* [EXERCISE AIM]:
Every line with "color" in it should be copied from the data.

* [PROVIDED INFORMATION]:
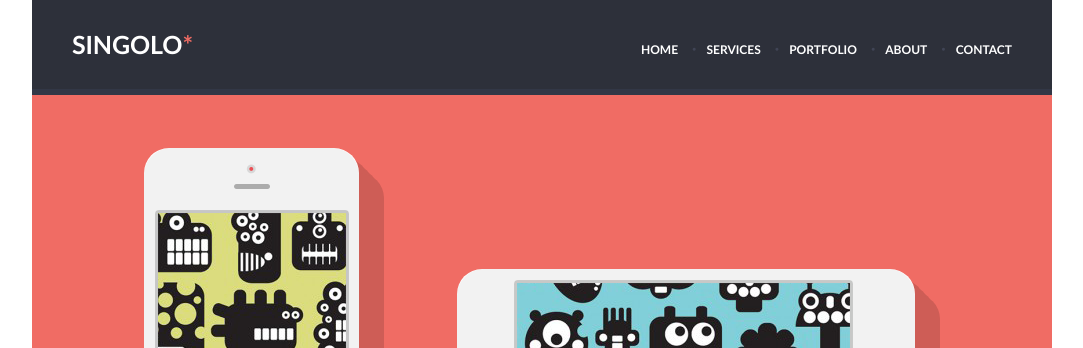
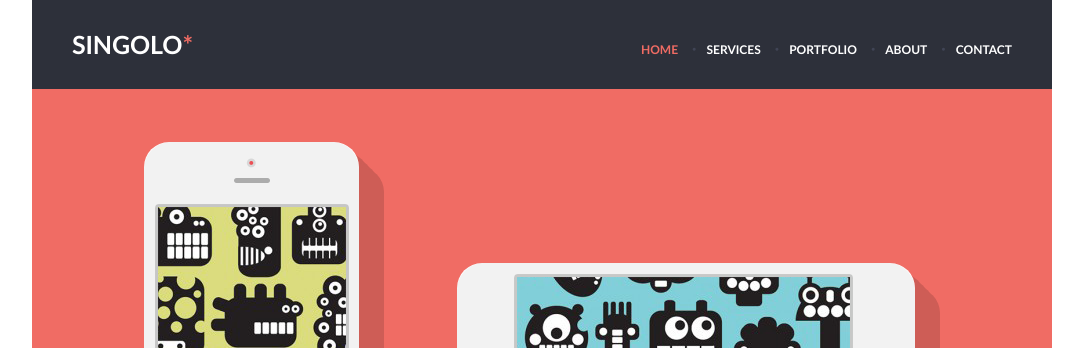
Before and after one commit to AnastasiyaGolunova/singolo, a plain HTML site: page index.html in a window 1280 px wide. Both pictures are taken after a click on the link "HOME". Shown: the top 348 px of the page, without its empty margins (98-1181 px from the left). Drawn offline with Linux system fonts and the light colour scheme; files whose address does not match are found by name; a web font is replaced by a local one.

Commit message:
feat: add nav active

```diff
--- a/index.html
+++ b/index.html
@@ -15,11 +15,11 @@
     </div>
     <nav class="header__nav">
         <ul id="menu">
-            <li class="header__nav-list active">
-                <a class="header__nav-link" href="#">home</a>
+            <li class="header__nav-list">
+                <a class="header__nav-link current" href="#">home</a>
             </li>
             <li class="header__nav-list">
-                <a class="header__nav-link" href="#services">services</a>
+                <a class="header__nav-link" href="#services">services</a class="header__nav-link">
             </li>
             <li class="header__nav-list">
                 <a class="header__nav-link" href="#portfolio">portfolio</a>
@@ -155,9 +155,9 @@
         Duis mollis, est non commodo luctus, nisi erat porttitor ligula, eget lacinia odio sem nec elit.
     </p>
     <nav class="section__nav">
-        <ul>
+        <ul id="portfolio__nav">
             <li class="section__nav-list">
-                <a class="section__nav-link" href="#">all</a>
+                <a class="section__nav-link active" href="#">all</a>
             </li>
             <li class="section__nav-list">
                 <a class="section__nav-link" href="#">web design</a>
--- a/script.js
+++ b/script.js
@@ -1,18 +1,15 @@
 "use strict";
 
-// const nav = document.getElementsByClassName('header__nav');
-//
-// nav.addEventListener('click', (event) => {
-//     nav.querySelectorAll('ul>li').forEach(el => el.classList.remove('active'));
-//     event.target.add('active');
-// });
-//
-// const menu = document.querySelector("nav ul");
-//
-// addEventListener("click", (event) => {
-//     document.querySelector("nav ul").querySelectorAll('li a').forEach(e => e.classList.remove('active'));
-//     event.target.classList.add("active");
-// });
+addEventListener("click", (event) => {
+   document.querySelectorAll('a').forEach(e => e.classList.remove('current'));
+    event.target.classList.add('current');
+});
+
+addEventListener("click", (event) => {
+    document.querySelectorAll('a').forEach(e => e.classList.remove('active'));
+    event.target.classList.add('active');
+});
+
 
 let slideIndex = 1;
 showSlides();
--- a/style.css
+++ b/style.css
@@ -26,6 +26,10 @@ body{
 .header{
     background-color: #2d303a;
     border-bottom: 6px solid #323746;
+    position: fixed;
+    overflow: hidden;
+    top: 0;
+    width: 1020px;
 }
 .header__logo{
     padding: 25px 0 27px 40px;
@@ -71,15 +75,21 @@ body{
 .header__nav-list:last-child:after{
     display: none;
 }
-.header__nav-list.active{
+/*.header__nav-link:hover{*/
+    /*cursor: pointer;*/
+    /*color: #f06c64;*/
+/*}*/
+.header__nav-link.current{
     color: #f06c64;
-    cursor: default;
 }
-.header__nav-link:not(.active):hover{
+.header__nav-link:not(.current):hover{
     cursor: pointer;
     color: #f06c64;
 }
-
+.slider{
+    display: block;
+    margin-top: 89px;
+}
 
 .slider__wrapper {
     background: #f06c64;
@@ -89,7 +99,6 @@ body{
     width: 940px;
     height: 594px;
     padding: 0 40px;
-
 }
 
 
@@ -350,7 +359,16 @@ ul{
     line-height: 20px;
 
 }
-.section__nav-link:hover{
+/*.section__nav-link:hover{*/
+    /*color: #dedede;*/
+    /*border-color: #dedede;*/
+/*}*/
+.section__nav-link.active{
+    color: #dedede;
+    border-color: #dedede;
+}
+.section__nav-link:not(.active):hover{
+    cursor: pointer;
     color: #dedede;
     border-color: #dedede;
 }
```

* [EXERCISE ANSWER]:
     background-color: #2d303a;
+    /*color: #f06c64;*/
     color: #f06c64;
     color: #f06c64;
+    /*color: #dedede;*/
+    /*border-color: #dedede;*/
+    color: #dedede;
+    border-color: #dedede;
     color: #dedede;
     border-color: #dedede;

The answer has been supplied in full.